A steel fence will be built around Holyrood Palace and the parliament ahead of the G8 summit at Gleneagles.
The G8 leaders will gather at Gleneagles Hotel
BBC Scotland has learned that the police are to tighten security measures for the area as a precaution against rogue protestors.
Holyrood Palace and the new parliament building are seen as potential targets for possible trouble-making this July.
But the idea of the perimeter fence has been dubbed "ridiculous" by the G8 Alternative Group.
Spokeswoman Jill Hubbard said the structure, which will be up to eight feet high and made of steel mesh, was "totally over the top".
The bill for the fence, to be patrolled by scores of officers, is likely to be tens of thousands of pounds.
BBC Scotland's political correspondent, Glenn Campbell, said it was thought the reason for the move was more precautionary than in response to a specific threat.
It is understood that the Queen has dropped plans to stay at Holyrood during the summit, cancelling a summer garden party as a consequence.
Edinburgh is likely to be the focus for anti-capitalist protests as world leaders prepare to meet at the Perthshire summit between 6 July and 8 July.
The G8 summit takes place between 6 July and 8 July
Upwards of 100,000 people are expected at a Make Poverty History march in the capital on 2 July.
SNP deputy leader Nicola Sturgeon told the BBC's Politics Show that the move "may be a bit of an over-reaction".
She said: "I'm not sure, having just heard this, whether a steel fence is really required. It may in fact just act as a magnet for protesters."

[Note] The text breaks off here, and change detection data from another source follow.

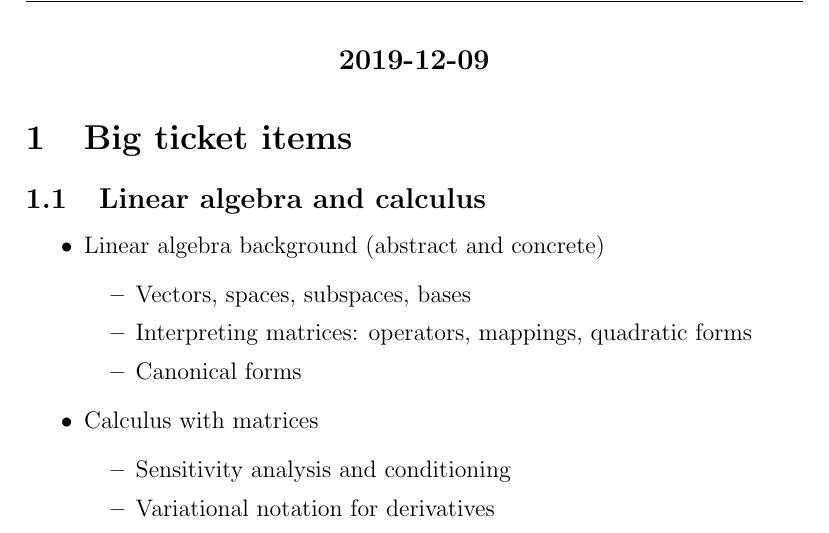
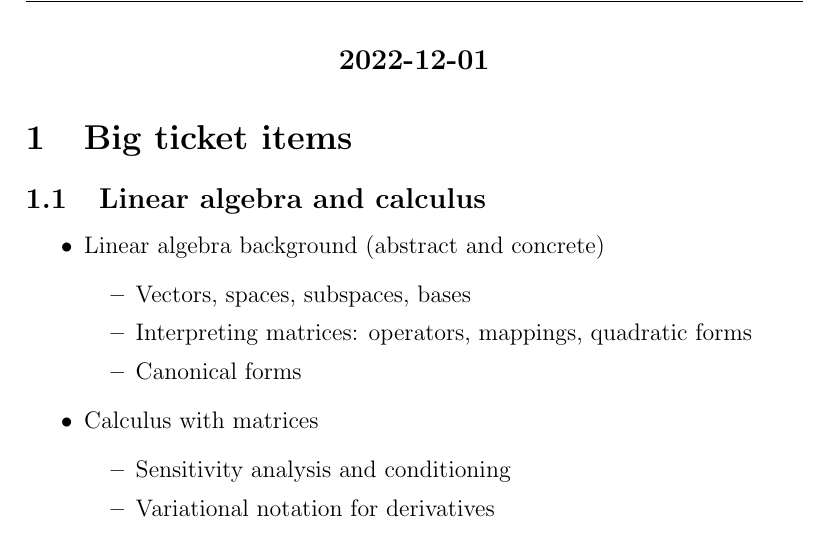
Before and after one commit to dbindel/cs6210-f22, a LaTeX document (lec/notes/2022-12-01.tex): part of page 1 of 3, cut at the place of the change. Compiled offline with pdfLaTeX.

Commit message:
Correct date on review notes.

```diff
--- a/lec/notes/2022-12-01.tex
+++ b/lec/notes/2022-12-01.tex
@@ -4,7 +4,7 @@
 
 \begin{document}
 
-\hdr{2019-12-09}
+\hdr{2022-12-01}
 
 \section{Big ticket items}
 
```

Tory Mid-Scotland & Fife MSP Brian Monteith said politicians should defer to police intelligence, but questioned why the £431m parliament building was not sufficiently secure already.
He said: "I do rather wonder, after spending all the money on the Scottish Parliament, what we have in the way of a building which needs another fence to defend it.
"I do share a concern that the fence could itself act as a magnet for a parliament which will not be sitting when the G8 summit will be sitting."
The Liberal Democrat's Ross Finnie, a cabinet minister in the coalition Scottish Executive, said it was important to maintain security, but "the liberties of the individual and the right of peaceful protest is something we've got to get right".
David Cairns, the Labour election candidate for Inverclyde, said he would not criticise the recommendations of the security forces and police.
He added: "The G8 has got an enormous agenda - it's talking about the future of Africa and global warming, two of the biggest issues facing our planet today.
"It's vitally important that people can turn up and protest peacefully, but if people are going to use this to forward their own kind of anarchist agenda, then clearly we've got to take every precaution against that."
No-one from the Association of Chief Police Officers in Scotland was available to comment but a spokeswoman for Lothian and Borders Police said: "We have looked at the possibility of some sort of security barrier around sites during the G8 Summit and the likelihood is that plan will go ahead."